Rediff Communication Limited v. Cyberbooth & Anr.
AIR 2000 Bombay 27
Plaintiff, Rediff Communication Limited was an on line media company carrying on the business of communication and providing services through the internet since 6th January 1997. On 8th February 1997, Plaintiff registered the domain name ‘REDIFF.COM’, with Network Solutions, Inc.
In March, 1999, Plaintiff learnt that the Defendants have obtained registered the domain name ‘RADIFF. COM’.
Plaintiff filed a suit for permanent injunction restraining the Defendants from using the mark/domain name ‘RADIFF’ or any other similar name as to pass off or enable others to pass off their business or goods or services as for the business or goods or services of the Plaintiff.
• Action of the Defendants in adopting and registering the word and domain name ‘RADIFF’ and establishing and broadcasting a web page on the Internet with the title ‘RADIFF ONLINE’ is clearly intended to cause members of the public to believe that the Defendants are associated with the Plaintiff and/or part of the Rediffusion group with whom the words and mark ‘REDIFF’ are exclusively associated.
• ‘RADIFF’ is coined by taking the first three letters of the word ‘radical’, the first letter of the word ‘information’, the first letter of the word ‘future’ and the first letter of the word ‘free’. It is contended that there is no likelihood of deception or confusion between ‘REDIFF’ and ‘RADIFF’. There is no similarity between the two.
• Plaintiff’s website is more in the nature of a ‘web newspaper’ and provides various services from news to shopping whereas the Defendant’s website mainly provides ‘hyper text links’ to its advertisers.
• The manner of watching information on the Internet is such that there is no likelihood of deception or confusion between ‘www-rediff.com’ and ‘www-radiff.com’.
• User of the Internet can never connect to a website by mistake.
• There is no evidence about the alleged reputation in the domain name ‘REDIFF’.
The controversy in this case centered around the protection of domain name on the Internet.

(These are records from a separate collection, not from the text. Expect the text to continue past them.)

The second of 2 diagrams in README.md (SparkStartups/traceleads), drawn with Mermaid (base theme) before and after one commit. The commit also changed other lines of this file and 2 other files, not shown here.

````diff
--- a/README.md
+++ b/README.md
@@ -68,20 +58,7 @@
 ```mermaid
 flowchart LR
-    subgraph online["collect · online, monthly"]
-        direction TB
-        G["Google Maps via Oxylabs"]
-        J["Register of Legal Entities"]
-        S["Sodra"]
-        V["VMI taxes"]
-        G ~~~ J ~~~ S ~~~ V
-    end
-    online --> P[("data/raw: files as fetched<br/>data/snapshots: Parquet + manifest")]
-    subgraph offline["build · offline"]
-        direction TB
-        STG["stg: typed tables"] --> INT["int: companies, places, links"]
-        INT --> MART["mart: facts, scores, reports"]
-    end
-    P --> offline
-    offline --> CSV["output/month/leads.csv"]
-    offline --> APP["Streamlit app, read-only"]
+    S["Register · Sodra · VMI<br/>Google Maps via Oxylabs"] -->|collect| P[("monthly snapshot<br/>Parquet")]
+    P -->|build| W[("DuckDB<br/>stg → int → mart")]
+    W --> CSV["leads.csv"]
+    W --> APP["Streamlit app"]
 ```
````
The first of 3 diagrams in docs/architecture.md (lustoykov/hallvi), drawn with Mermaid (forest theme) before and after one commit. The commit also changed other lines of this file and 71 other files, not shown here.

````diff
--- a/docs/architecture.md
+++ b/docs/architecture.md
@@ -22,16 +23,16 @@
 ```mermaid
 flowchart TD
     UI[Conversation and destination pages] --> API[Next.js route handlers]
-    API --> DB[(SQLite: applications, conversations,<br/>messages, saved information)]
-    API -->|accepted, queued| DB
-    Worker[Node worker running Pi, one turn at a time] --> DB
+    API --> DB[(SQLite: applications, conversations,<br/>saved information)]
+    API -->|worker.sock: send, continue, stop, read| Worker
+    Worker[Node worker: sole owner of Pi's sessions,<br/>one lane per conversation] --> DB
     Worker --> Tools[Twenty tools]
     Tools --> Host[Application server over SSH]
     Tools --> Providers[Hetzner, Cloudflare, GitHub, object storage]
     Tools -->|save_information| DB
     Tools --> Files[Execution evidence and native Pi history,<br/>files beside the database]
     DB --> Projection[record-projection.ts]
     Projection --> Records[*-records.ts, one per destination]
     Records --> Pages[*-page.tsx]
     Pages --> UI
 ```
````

The issue was, whether as a result of misrepresentation, a real likelihood of confusion or deception to the public can be caused, resultantly leading to consequent damage to the Plaintiffs.
Undoubtedly the name used by the Defendant is identical to the Plaintiff’s and there is every possibility that it could create deception and confusion.
The principle underlying the action for passing off is that no one is entitled to carry on his business in such a way as to lead to the belief that he is carrying on the business of another man or to lead to believe that he is carrying on or has any connection with the business carried on by another man. Both the Plaintiff and the Defendants are operating on the website and providing information of similar nature and offer facility of sale of books, music cassettes and compact discs and flowers. Both offer a chat line and both presently offer a cricket opinion poll. There can be no doubt that the two marks/domain names. ‘REDIFF’ of the Plaintiff and ‘RADIFF’ of the Defendants are almost similar. When both domain names are considered it is clearly seen that two names being almost similar in nature there is every possibility of internet user being confused and deceived in believing that both domain names belong to one common source and connection although two belong to different persons.
The court is prima facie satisfied that the only object in adopting the domain name ‘RADIFF’ was to trade upon the reputation of the Plaintiff’s domain name.
The argument that the field of activity is different is also without any substance as the field of activity of Plaintiff and the Defendants is clearly similar and overlapping.
A domain name is more than an Internet address and is entitled to the equal protection as trade mark.
Author: Anjali Bisht, Law College, Dehradun